**Description of the task**
Collect all lines below with the string "contentDescription".

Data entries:
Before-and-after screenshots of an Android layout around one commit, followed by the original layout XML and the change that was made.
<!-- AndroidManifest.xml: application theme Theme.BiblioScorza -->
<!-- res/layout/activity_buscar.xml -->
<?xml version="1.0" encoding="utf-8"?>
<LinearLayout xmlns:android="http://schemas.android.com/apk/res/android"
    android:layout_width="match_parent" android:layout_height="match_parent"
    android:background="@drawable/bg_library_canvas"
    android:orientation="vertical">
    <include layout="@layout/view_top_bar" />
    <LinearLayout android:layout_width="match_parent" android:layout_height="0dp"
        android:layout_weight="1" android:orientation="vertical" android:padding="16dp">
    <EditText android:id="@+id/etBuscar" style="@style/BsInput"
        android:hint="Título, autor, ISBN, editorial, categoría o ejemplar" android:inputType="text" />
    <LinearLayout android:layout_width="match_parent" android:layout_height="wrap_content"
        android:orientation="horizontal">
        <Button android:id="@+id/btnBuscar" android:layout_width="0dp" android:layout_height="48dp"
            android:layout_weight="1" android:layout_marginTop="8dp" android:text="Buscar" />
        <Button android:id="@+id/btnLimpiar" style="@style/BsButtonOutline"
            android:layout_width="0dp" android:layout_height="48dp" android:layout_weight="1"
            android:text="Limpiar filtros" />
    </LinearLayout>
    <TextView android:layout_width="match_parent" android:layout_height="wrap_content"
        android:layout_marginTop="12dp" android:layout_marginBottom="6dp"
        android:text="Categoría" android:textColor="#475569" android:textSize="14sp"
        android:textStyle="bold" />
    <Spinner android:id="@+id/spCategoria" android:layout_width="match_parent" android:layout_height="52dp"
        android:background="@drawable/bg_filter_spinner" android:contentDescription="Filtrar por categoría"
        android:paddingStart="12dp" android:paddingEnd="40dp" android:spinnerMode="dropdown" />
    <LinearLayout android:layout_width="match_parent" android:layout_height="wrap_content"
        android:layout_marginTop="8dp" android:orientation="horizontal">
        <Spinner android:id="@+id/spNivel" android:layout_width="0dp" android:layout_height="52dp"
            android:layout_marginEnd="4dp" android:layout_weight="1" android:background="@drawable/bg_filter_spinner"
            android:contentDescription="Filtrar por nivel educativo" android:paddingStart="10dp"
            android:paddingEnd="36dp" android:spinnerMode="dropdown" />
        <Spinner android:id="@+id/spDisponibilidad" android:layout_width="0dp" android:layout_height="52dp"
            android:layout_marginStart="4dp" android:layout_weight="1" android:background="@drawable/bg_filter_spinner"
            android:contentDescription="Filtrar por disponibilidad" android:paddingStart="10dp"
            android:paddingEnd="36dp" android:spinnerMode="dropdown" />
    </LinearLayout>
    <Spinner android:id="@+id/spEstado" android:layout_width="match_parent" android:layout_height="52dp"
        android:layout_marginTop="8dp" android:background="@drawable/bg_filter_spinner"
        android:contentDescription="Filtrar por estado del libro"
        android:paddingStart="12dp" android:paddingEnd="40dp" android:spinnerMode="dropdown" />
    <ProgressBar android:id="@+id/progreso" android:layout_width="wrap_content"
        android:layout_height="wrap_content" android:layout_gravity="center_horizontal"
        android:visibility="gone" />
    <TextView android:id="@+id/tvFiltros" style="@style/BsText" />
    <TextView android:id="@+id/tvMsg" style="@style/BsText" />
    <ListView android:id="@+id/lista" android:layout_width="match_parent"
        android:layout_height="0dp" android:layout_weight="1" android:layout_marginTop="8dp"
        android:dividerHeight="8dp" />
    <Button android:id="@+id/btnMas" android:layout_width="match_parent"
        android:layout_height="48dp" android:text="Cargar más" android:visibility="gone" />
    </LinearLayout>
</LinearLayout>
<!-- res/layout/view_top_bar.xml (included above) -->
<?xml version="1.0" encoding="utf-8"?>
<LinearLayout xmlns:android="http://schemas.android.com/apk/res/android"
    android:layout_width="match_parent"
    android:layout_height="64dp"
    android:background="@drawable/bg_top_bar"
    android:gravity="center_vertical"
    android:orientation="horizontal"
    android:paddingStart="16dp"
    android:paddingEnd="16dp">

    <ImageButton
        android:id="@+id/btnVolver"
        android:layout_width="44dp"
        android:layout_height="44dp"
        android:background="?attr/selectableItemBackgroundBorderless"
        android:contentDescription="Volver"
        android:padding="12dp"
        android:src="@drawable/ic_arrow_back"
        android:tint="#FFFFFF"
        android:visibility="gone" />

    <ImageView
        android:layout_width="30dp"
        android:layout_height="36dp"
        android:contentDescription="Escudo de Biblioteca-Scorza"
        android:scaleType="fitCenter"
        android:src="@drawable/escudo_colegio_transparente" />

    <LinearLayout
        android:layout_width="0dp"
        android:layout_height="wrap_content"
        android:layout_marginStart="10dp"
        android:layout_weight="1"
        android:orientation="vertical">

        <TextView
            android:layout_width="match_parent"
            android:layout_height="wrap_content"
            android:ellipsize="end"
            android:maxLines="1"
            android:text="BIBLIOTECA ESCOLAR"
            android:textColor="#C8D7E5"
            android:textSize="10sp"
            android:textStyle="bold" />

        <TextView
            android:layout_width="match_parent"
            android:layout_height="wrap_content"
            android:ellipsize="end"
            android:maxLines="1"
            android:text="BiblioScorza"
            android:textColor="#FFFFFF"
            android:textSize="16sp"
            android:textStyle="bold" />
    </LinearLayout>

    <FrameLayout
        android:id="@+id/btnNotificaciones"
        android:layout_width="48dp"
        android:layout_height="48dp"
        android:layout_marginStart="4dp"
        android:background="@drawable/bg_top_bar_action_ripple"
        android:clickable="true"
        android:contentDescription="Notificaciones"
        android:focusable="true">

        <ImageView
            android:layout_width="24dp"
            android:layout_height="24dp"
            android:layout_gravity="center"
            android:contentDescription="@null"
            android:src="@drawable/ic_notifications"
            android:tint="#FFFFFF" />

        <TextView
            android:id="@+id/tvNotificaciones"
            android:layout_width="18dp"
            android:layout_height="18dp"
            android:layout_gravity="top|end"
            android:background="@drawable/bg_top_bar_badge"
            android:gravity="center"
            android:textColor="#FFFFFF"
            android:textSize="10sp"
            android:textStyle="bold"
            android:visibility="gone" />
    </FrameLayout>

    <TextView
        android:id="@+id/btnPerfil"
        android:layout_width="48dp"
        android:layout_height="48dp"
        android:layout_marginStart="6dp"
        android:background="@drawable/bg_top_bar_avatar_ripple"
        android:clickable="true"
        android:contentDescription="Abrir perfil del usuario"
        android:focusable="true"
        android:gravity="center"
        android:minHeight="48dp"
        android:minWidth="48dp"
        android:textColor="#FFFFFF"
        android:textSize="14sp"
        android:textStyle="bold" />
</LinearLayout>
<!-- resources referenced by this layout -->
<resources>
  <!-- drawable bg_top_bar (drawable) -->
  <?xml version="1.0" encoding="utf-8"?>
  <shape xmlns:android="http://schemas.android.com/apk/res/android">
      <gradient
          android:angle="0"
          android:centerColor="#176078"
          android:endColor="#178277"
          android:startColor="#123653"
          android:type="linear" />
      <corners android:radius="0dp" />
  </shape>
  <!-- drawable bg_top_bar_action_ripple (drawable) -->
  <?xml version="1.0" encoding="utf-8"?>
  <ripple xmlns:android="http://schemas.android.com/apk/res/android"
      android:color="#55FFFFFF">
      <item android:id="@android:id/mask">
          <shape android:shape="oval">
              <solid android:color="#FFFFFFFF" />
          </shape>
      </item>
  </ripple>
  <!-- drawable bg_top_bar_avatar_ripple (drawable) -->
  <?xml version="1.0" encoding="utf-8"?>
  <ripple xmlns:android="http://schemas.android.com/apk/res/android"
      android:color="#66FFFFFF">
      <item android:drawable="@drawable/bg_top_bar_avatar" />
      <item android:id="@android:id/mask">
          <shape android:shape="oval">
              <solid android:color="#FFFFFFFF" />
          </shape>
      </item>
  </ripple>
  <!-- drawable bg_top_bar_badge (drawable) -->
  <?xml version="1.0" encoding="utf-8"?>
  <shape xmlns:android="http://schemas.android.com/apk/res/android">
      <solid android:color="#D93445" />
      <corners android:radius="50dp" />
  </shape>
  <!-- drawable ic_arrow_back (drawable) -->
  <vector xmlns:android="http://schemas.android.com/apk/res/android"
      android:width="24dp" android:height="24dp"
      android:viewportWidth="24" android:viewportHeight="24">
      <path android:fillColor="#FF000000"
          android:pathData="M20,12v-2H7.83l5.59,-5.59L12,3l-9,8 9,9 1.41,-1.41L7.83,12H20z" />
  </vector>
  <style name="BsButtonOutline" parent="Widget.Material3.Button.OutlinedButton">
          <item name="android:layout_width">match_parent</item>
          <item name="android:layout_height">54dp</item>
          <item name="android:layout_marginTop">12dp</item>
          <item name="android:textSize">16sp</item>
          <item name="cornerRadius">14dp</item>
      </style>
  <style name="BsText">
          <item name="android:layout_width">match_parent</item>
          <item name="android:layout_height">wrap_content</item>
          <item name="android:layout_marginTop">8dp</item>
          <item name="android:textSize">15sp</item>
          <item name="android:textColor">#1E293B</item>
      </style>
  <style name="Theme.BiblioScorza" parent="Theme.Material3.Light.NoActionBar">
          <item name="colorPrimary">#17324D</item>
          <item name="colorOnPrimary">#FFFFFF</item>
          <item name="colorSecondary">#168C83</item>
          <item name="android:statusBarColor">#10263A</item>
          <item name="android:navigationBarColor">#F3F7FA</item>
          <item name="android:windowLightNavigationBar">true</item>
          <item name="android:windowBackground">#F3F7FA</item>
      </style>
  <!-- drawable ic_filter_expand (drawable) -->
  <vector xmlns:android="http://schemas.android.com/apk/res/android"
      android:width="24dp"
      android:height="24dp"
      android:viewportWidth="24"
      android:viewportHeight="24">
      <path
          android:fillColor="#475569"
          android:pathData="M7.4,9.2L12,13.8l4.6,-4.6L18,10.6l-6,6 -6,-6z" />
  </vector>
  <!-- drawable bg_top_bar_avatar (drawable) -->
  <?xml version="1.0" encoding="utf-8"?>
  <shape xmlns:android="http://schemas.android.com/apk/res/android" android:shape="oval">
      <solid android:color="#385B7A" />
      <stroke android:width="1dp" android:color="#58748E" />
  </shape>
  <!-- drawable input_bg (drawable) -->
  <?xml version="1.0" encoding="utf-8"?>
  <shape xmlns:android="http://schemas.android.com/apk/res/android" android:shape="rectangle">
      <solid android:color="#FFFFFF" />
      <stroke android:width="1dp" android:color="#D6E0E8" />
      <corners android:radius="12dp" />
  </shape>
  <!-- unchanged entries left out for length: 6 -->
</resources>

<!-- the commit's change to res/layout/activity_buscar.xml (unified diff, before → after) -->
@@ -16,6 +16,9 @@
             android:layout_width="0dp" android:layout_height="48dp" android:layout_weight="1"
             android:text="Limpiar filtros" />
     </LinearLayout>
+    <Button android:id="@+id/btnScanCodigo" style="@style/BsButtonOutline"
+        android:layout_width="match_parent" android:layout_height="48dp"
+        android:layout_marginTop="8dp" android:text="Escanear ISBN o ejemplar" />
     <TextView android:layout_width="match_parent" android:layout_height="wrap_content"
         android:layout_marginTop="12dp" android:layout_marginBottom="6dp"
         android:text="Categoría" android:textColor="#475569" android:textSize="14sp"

**Answer box**
        android:background="@drawable/bg_filter_spinner" android:contentDescription="Filtrar por categoría"
            android:contentDescription="Filtrar por nivel educativo" android:paddingStart="10dp"
            android:contentDescription="Filtrar por disponibilidad" android:paddingStart="10dp"
        android:contentDescription="Filtrar por estado del libro"
        android:contentDescription="Volver"
        android:contentDescription="Escudo de Biblioteca-Scorza"
        android:contentDescription="Notificaciones"
            android:contentDescription="@null"
        android:contentDescription="Abrir perfil del usuario"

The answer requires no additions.